What to do >> Restate the data below word for word. Leave the images out.

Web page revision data
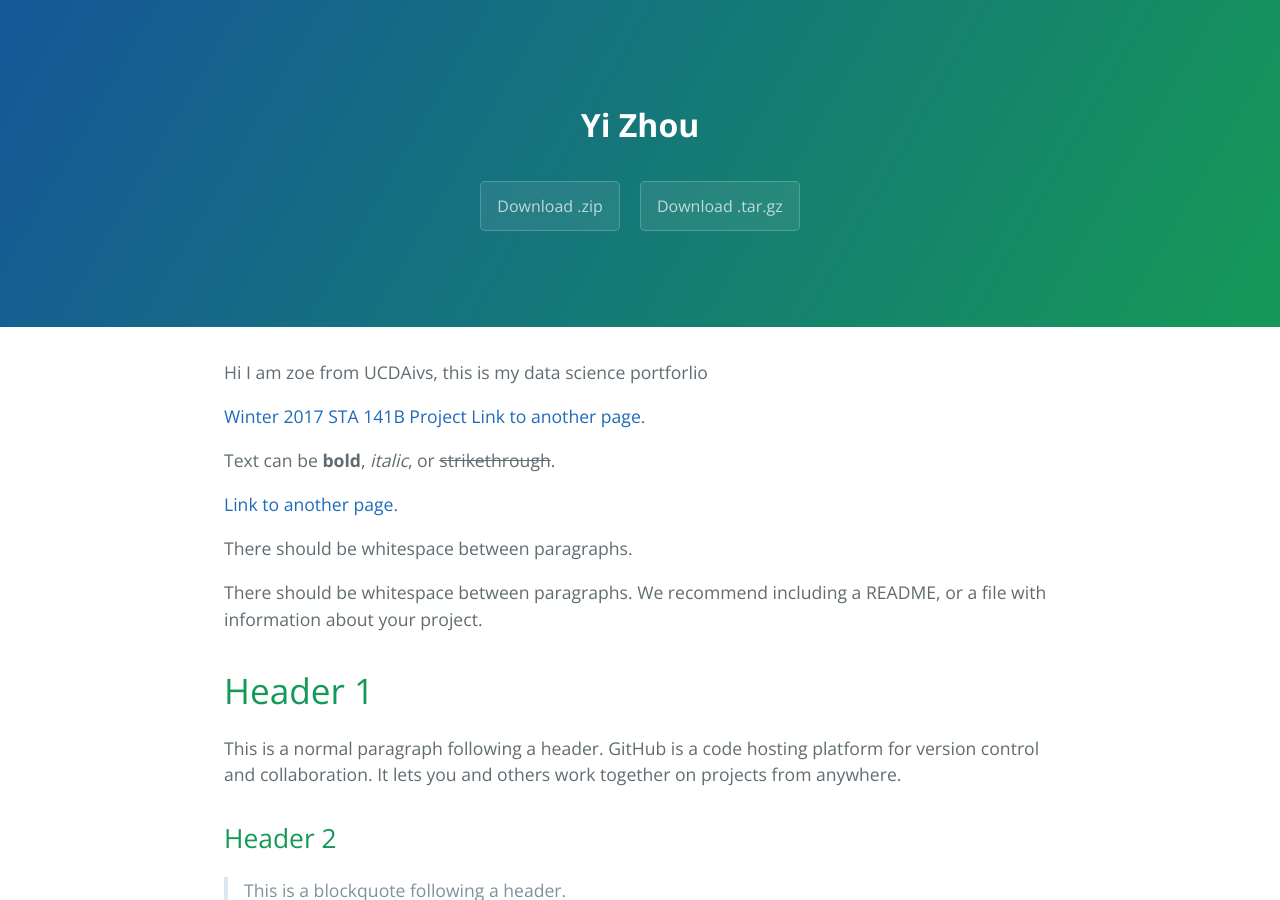
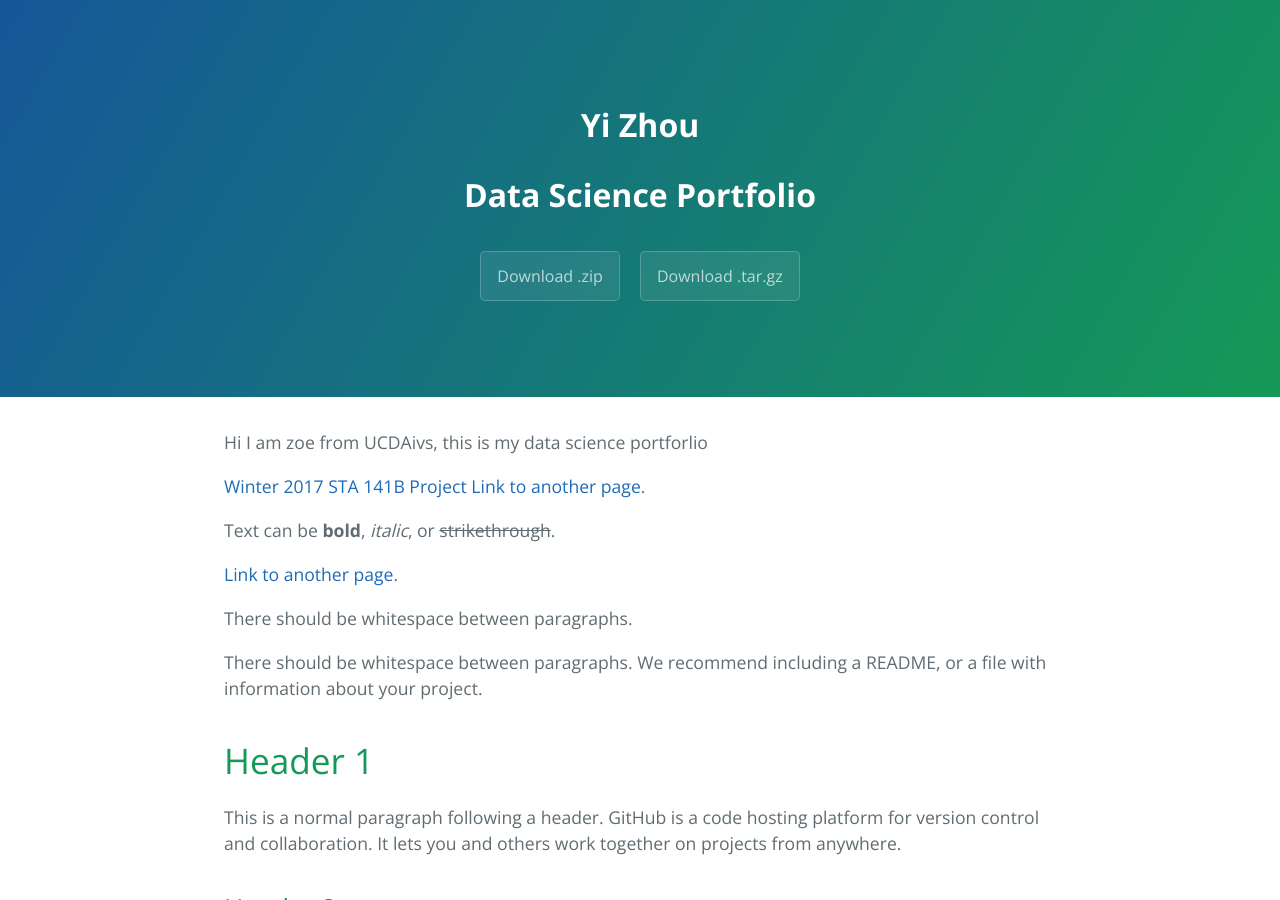
Before and after one commit to ZoeyYiZhou/ZoeyYiZhou.github.io, a Jekyll site: the page built from index.md, in a window 1280 px wide and 900 px high. Built offline with Jekyll 4.4.1, drawn with Linux system fonts in a browser that asks for light colours; the repository's description, which GitHub fills in, is left out.

Commit message:
Update default.html

```diff
--- a/_layouts/default.html
+++ b/_layouts/default.html
@@ -12,6 +12,7 @@
     <section class="page-header">
       <!-- <h1 class="project-name">{{ site.title | default: site.github.repository_name }}</h1> -->
       <h1> {{page.title}} </h1>
+      <h1> {{page.description}} </h1>
 
       <h2 class="project-tagline">{{ site.description | default: site.github.project_tagline }}</h2>
       {% if site.github.is_project_page %}
```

Result >>
Before and after one commit to ZoeyYiZhou/ZoeyYiZhou.github.io, a Jekyll site: the page built from index.md, in a window 1280 px wide and 900 px high. Built offline with Jekyll 4.4.1, drawn with Linux system fonts in a browser that asks for light colours; the repository's description, which GitHub fills in, is left out.

Commit message:
Update default.html

```diff
--- a/_layouts/default.html
+++ b/_layouts/default.html
@@ -12,6 +12,7 @@
     <section class="page-header">
       <!-- <h1 class="project-name">{{ site.title | default: site.github.repository_name }}</h1> -->
       <h1> {{page.title}} </h1>
+      <h1> {{page.description}} </h1>
 
       <h2 class="project-tagline">{{ site.description | default: site.github.project_tagline }}</h2>
       {% if site.github.is_project_page %}
```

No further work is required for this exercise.